However tough times get, parents never let the wishes of their children die. I fondly remember the Terylene shirt I got in class IX for scoring the highest in English. I have never been embarrassed to talk about my childhood days spent in poverty. My uniform was a khaki shirt, trousers and a pink patka. I used to wear the same clothes that I got stitched for the wedding of my cousins to go out. Since the wedding was on the same day, it saved me from repeating the outfit. Back then, wearing different outfits for different occasions wasn’t a trend either.
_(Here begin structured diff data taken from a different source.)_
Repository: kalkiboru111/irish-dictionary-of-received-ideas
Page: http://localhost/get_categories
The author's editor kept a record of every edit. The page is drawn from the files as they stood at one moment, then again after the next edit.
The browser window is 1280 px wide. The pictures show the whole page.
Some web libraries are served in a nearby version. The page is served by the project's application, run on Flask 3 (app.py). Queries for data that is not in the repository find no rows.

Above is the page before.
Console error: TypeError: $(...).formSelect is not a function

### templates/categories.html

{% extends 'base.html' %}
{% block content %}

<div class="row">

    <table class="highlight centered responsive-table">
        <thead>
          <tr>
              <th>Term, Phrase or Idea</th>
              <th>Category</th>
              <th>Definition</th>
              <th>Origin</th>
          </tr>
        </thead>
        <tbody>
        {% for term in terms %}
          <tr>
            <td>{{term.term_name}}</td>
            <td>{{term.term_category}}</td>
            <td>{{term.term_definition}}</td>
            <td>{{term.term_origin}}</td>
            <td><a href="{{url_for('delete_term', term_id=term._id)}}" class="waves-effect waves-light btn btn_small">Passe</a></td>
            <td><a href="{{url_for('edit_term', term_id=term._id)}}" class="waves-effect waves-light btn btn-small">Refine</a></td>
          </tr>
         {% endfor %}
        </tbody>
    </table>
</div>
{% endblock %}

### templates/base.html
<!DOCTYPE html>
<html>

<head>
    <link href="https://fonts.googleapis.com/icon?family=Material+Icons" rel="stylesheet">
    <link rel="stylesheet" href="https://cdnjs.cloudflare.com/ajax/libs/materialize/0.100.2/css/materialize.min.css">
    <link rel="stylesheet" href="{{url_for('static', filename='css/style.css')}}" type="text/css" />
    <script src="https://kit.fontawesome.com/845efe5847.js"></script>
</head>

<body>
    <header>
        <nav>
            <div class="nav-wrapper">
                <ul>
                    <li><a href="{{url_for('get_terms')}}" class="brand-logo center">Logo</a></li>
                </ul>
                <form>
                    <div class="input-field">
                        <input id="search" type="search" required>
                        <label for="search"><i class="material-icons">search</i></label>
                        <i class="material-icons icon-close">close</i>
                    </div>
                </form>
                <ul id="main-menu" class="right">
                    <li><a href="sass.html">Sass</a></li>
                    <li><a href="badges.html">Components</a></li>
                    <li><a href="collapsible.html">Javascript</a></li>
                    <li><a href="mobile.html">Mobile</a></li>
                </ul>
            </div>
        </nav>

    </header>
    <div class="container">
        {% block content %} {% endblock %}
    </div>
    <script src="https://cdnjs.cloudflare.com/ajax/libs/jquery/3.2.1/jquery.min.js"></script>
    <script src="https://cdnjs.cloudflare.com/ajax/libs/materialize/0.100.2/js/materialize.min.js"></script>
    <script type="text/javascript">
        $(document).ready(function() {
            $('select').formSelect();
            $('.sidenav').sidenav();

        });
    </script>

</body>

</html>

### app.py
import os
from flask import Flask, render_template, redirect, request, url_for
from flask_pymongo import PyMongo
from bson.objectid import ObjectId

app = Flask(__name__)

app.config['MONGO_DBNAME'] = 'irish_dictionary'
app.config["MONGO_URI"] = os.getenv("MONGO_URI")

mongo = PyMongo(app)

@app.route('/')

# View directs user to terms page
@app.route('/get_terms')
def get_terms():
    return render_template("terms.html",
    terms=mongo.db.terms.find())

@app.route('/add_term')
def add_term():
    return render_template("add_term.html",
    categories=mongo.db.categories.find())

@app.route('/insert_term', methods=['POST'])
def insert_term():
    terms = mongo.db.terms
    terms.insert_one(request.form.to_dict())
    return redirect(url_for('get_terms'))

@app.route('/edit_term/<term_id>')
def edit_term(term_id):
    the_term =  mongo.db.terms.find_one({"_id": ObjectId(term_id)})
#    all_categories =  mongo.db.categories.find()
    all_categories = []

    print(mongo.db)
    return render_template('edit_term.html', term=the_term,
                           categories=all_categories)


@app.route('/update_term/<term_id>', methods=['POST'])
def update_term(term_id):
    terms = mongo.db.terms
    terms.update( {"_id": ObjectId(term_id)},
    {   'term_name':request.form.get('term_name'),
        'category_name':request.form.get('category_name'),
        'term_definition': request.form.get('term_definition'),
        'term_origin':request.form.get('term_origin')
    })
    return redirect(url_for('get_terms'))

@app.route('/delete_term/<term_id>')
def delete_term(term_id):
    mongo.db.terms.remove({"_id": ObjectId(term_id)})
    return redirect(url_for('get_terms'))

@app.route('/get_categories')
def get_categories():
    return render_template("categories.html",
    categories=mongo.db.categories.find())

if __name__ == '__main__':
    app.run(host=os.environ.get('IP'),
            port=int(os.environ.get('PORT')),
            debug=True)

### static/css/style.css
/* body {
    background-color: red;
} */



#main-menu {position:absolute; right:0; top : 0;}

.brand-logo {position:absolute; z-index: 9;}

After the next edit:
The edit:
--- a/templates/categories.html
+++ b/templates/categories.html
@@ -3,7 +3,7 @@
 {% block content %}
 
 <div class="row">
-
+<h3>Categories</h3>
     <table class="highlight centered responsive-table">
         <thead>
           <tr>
Due to my mother’s illness, I took charge of kitchen and cattle at an early age. I borrowed money to pay my college fee. Till class XII, I wore altered clothes of my elder brother. This makes me recall the memory of my Stretchlon trousers. I passed out from Sikh National College, Banga, and a year later, I was chosen as the editor of the Punjabi section of the college magazine, Charan Kamal. Subsequently, I became the president of the association of young writers and speakers of the college. I was told to organise a poem recitation competition and since I spoke well, I could host it too!
Till then, I used to wear white pyjamas or my elder brother’s altered trousers. I had to join the chief guest on the dais. I nervously shared my shame of not having trousers for the event with my mother. She went straight to the storeroom and took out a piece of burgundy Stretchlon cloth from the chest. The almond-coloured shirt that I used to wear in class IX grabbed my attention. The event was due in three weeks, which gave the tailor time to sew the trousers. The cloth was bought by my elder brother who was home on vacation from Nagaland where he was posted. My mother saved it, so he could wear it on our eldest brother’s wedding. Maybe that’s why I just got a shirt to wear for the wedding. Regardless, the cloth wasn’t used by either of us.
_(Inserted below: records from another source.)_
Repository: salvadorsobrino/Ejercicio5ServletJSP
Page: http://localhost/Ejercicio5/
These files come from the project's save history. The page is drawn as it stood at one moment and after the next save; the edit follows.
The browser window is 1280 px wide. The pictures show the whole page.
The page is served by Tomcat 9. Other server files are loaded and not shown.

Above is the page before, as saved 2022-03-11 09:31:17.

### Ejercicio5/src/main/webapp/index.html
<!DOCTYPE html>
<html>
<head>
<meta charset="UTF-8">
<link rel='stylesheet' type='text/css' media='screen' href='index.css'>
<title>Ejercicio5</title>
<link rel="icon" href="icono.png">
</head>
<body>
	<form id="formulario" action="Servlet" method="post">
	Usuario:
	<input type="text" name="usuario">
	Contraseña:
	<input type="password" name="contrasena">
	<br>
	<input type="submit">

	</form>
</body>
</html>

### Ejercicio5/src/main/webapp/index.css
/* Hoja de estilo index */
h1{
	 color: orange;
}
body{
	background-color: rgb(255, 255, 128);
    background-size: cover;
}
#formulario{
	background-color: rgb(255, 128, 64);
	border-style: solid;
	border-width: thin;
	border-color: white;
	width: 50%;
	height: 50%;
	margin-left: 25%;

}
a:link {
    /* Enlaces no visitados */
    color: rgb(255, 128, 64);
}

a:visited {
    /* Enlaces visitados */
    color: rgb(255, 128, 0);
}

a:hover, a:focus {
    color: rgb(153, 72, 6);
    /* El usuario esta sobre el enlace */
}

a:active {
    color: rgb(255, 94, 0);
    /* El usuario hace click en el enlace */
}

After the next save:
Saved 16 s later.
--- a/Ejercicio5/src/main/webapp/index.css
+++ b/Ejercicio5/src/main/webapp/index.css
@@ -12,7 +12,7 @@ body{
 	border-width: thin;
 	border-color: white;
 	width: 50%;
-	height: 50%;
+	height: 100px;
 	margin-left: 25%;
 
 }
I finally figured my outfit for the event, but learnt about my father’s rice-thrashing day. This abrupt change in schedule, a day before the event, got me worried as rice-thrashing always left me with a troubled throat and tired arms. After working till noon, I reasoned with my father how the sore throat would affect my speech.
My mother overheard the conversation, and while binding the straw, gave me a remedy that involved keeping cilantro seeds in my mouth. I hosted the event well. Her remedy had worked wonders.
Now, weeks before my daughter’s inter-university debate competition, we ended up using the same remedy to give her voice a good texture.
When my wife got silk trousers and turquoise jacket stitched for our son’s first birthday, and while growing up the luxury of having branded clothes and even a fresh suit for his college party didn’t intrigue him, the reminiscences of my past had me relive the moment when I was grateful for having Stretchlon burgundy bellbottoms and a Terylene shirt.